California’s San Joaquin Valley is one of the most productive agricultural regions in the US, and in recent years has seen an expansion of the importance of dairy farming.
The US is the second largest dairy producer in the world, and California is responsible for more dairy produce than any other US state. Much of this output comes directly from the San Joaquin Valley – where today we’re visiting some of the largest dairy farms on Earth.
There are dozens of dairy farms in the valley, but we’re just going to look at one of the largest, where there could be as many as 20,000 cows on one single property.
Here we can see the loafing barns where the cows can take shelter. The largest of these might house up to 2,000 cattle each, and when seen from Street View the scale of the operation starts to become clear.
Further south we find the milking parlours, where on Street View I think we can see the cows being milked.
As you might imagine, feeding this number of animals is no small task, and the feed storage barns are absolutely gigantic. However the question I bet you’re all wondering is “what happens to all the feed when it comes out the other end?”
The large brown pool on the west side of the property is the manure lagoon. Yes, a lagoon of cow poo. A regular dairy might require an acre of cropland to disperse the manure of just 5 cows, so you can imagine how much crop space you need for a herd of 20,000.1

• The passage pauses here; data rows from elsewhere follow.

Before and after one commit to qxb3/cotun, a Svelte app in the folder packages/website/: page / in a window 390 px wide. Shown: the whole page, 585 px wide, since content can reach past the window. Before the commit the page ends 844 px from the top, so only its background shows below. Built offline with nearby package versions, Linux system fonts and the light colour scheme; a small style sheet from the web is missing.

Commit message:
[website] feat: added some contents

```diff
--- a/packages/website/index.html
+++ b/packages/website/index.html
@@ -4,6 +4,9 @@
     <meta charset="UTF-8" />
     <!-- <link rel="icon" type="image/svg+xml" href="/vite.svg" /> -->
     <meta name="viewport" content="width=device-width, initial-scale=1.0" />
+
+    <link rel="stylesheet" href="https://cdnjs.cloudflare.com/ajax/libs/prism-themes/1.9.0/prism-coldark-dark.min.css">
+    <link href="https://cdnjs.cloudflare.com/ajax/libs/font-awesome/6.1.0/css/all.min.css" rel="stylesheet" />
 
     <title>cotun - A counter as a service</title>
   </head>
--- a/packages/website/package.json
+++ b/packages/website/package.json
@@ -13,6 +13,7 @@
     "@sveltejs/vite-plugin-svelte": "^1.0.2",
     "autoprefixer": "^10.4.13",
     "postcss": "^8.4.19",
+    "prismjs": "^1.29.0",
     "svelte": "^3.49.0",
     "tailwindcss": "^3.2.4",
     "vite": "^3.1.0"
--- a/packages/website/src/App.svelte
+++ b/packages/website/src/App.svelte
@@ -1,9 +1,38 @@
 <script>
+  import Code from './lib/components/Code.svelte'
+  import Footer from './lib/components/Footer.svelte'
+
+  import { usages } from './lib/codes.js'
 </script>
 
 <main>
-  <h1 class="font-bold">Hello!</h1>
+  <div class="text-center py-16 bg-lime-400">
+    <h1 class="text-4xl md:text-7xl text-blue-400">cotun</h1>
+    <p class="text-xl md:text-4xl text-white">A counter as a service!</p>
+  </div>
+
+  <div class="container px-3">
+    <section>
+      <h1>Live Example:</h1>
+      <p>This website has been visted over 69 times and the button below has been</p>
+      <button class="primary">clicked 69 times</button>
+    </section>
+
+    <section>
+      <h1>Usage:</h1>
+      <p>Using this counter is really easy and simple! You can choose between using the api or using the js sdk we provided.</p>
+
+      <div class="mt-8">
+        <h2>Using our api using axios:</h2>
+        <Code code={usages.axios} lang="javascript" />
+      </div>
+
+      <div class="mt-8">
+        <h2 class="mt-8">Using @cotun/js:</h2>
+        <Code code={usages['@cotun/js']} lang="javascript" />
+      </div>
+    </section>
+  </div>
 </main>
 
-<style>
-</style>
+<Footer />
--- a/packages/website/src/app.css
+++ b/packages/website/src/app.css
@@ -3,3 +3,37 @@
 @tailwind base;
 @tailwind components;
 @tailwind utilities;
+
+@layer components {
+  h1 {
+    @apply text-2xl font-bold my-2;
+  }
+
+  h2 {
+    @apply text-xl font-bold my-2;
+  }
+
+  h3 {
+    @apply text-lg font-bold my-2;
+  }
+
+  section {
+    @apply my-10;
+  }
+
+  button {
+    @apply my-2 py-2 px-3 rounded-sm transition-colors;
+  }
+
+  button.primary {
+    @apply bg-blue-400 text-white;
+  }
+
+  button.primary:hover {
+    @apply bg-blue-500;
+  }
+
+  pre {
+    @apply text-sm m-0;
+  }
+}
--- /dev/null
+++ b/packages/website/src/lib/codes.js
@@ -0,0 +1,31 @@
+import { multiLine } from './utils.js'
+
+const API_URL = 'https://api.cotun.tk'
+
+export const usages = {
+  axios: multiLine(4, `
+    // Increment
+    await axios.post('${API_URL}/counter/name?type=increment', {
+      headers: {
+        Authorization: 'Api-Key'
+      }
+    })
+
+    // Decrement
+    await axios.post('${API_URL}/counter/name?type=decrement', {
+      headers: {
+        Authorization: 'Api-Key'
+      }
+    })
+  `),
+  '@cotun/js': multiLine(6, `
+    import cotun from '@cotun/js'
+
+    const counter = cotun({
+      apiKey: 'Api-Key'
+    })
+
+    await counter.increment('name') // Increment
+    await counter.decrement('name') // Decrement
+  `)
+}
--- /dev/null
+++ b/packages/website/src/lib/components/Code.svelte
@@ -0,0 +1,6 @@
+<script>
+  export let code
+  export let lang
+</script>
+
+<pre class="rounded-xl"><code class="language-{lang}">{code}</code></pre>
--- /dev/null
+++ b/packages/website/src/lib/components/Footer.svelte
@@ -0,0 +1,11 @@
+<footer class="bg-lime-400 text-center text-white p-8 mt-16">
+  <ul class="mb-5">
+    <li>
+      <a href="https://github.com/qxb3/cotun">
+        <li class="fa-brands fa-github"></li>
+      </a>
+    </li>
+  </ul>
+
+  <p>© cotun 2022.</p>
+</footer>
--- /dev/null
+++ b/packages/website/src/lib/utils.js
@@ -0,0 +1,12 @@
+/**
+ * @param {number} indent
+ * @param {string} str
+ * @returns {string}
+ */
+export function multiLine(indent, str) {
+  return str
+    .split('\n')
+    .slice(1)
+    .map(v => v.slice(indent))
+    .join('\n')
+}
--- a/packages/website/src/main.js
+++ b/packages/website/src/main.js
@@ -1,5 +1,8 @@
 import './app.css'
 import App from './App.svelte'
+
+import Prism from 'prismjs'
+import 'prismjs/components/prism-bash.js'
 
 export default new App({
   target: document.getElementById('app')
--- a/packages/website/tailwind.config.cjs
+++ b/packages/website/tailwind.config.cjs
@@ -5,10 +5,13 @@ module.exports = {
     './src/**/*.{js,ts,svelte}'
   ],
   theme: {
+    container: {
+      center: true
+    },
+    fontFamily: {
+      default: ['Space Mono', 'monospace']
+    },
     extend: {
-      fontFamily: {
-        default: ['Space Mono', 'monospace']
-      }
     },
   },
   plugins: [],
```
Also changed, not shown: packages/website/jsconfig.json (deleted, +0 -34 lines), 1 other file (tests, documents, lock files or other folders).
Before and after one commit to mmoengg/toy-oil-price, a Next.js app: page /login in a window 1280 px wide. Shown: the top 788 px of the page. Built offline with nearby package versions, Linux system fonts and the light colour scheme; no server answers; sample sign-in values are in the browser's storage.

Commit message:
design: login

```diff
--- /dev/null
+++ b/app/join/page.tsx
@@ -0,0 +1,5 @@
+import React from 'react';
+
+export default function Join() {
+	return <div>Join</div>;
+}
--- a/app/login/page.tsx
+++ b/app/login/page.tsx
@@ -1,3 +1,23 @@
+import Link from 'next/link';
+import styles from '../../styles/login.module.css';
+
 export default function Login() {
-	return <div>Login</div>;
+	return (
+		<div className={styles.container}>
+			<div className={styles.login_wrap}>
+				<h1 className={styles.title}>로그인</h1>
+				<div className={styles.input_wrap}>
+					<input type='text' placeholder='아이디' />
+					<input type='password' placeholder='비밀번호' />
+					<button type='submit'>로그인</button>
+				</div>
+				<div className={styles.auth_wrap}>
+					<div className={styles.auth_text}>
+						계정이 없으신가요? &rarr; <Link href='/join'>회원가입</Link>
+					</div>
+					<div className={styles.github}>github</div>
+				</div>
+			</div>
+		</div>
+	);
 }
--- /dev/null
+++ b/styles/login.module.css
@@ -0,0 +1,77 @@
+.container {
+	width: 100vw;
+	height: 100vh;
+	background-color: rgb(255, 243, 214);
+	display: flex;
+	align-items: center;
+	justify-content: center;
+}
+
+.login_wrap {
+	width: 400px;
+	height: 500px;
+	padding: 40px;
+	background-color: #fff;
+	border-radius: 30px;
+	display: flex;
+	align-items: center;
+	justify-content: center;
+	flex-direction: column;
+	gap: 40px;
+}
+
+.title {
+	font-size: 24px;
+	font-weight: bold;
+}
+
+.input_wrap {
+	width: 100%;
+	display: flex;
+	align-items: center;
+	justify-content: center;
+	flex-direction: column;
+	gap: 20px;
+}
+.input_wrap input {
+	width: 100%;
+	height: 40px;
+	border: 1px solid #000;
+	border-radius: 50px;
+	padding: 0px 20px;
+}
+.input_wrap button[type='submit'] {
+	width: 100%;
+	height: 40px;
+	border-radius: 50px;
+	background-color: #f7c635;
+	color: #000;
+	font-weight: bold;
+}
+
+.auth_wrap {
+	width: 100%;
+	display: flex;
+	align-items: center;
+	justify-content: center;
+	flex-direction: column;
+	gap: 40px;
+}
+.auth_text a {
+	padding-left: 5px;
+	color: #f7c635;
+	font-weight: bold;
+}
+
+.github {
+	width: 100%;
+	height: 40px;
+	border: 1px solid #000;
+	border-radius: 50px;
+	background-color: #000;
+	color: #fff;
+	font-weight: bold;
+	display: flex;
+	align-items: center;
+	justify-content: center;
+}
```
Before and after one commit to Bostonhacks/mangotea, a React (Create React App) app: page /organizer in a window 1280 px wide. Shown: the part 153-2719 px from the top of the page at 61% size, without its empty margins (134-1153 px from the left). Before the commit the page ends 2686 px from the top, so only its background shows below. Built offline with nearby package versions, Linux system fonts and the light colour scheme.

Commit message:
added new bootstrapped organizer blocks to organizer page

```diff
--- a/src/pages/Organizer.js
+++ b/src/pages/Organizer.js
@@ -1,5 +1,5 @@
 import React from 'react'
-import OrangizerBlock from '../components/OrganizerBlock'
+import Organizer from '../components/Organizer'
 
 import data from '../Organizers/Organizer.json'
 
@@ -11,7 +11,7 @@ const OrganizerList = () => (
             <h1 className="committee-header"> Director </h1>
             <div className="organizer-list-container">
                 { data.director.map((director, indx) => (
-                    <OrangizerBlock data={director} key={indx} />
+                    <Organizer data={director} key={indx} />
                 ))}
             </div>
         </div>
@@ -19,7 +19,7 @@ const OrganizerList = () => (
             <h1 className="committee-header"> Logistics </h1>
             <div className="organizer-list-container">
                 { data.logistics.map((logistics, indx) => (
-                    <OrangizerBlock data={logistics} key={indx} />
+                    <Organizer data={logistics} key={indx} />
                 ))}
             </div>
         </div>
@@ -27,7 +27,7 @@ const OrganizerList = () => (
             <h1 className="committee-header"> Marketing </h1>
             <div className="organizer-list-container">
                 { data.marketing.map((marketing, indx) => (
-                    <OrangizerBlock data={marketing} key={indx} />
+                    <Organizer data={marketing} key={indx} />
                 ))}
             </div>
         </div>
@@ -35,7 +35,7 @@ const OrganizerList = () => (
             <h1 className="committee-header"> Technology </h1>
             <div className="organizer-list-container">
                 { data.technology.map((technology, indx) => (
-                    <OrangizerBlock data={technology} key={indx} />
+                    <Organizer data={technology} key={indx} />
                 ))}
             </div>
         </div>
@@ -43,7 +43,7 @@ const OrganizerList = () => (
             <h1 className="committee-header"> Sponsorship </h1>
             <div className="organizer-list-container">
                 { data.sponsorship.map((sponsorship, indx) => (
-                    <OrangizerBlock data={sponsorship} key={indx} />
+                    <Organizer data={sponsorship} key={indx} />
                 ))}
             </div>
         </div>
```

Of course none of this is without cost to the environment. It’s estimated that cattle farming is responsible for 18% of greenhouse gases, making it one of the most pressing environmental problems in the world.
Thanks to ed, Dru Pollini, and Ronald.